▶ _DATA SUPPLIED_

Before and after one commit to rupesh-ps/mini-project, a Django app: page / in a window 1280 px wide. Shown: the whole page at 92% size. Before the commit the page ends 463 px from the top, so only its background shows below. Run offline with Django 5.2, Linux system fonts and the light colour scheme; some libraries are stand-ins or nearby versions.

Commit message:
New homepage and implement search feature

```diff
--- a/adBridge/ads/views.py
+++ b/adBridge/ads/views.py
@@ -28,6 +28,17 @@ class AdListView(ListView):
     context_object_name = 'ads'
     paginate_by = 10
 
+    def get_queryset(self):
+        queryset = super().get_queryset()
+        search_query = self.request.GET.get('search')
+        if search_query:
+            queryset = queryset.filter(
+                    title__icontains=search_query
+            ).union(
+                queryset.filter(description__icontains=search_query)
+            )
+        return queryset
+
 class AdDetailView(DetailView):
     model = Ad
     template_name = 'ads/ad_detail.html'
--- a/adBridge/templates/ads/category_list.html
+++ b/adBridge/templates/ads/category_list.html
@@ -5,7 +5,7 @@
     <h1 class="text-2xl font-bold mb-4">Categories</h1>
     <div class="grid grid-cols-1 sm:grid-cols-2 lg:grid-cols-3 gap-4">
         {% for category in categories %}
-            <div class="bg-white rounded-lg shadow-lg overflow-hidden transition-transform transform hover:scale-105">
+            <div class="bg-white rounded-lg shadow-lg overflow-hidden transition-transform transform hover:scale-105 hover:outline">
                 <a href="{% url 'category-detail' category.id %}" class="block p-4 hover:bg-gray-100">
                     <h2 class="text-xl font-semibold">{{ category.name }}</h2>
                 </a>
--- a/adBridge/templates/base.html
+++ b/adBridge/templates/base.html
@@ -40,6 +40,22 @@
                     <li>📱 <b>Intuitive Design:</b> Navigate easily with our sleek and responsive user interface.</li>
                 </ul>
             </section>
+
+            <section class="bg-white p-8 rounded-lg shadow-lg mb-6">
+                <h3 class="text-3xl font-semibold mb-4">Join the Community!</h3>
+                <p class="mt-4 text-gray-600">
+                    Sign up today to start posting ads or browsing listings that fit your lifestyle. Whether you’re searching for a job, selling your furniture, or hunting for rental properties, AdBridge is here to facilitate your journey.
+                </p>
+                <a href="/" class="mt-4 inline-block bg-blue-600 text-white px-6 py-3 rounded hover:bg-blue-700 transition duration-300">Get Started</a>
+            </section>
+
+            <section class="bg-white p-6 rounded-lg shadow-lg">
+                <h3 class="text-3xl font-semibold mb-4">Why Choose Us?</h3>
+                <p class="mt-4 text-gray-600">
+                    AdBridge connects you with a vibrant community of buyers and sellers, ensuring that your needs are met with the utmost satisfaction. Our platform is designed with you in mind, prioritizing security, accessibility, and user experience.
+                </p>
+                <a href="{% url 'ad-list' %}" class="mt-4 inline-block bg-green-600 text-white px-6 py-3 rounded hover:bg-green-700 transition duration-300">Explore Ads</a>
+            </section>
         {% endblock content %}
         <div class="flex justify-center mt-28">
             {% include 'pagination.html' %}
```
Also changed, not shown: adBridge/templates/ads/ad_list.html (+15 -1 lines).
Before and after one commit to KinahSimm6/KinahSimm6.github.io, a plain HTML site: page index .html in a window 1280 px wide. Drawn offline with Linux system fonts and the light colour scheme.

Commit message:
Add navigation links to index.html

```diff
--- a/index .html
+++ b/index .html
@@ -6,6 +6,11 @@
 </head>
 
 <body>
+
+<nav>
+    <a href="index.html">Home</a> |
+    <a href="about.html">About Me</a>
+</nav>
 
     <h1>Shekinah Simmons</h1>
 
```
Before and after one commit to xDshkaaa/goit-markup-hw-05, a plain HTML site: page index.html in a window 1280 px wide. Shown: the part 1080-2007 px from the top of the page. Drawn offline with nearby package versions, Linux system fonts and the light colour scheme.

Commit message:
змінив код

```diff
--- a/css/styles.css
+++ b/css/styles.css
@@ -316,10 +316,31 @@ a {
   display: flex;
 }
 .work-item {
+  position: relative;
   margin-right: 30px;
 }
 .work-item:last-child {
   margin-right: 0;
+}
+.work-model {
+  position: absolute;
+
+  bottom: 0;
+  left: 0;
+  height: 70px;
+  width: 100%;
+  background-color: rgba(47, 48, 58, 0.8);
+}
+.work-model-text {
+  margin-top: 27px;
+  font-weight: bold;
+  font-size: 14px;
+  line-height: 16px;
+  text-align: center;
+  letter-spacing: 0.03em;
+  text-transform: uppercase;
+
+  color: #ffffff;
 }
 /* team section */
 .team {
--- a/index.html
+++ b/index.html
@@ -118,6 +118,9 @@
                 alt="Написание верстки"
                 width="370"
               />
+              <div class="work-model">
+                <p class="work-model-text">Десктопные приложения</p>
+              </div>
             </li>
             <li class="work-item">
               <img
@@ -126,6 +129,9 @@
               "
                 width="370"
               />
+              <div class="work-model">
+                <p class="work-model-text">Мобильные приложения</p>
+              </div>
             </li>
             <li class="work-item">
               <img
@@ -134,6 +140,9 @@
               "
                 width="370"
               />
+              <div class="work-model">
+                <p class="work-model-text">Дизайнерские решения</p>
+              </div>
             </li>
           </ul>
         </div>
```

▶ _TASK REQUIREMENTS_
From the data above, copy each line that holds "model".

▶ _TASK ANSWER_
     model = Ad
+.work-model {
+.work-model-text {
+              <div class="work-model">
+                <p class="work-model-text">Десктопные приложения</p>
+              <div class="work-model">
+                <p class="work-model-text">Мобильные приложения</p>
+              <div class="work-model">
+                <p class="work-model-text">Дизайнерские решения</p>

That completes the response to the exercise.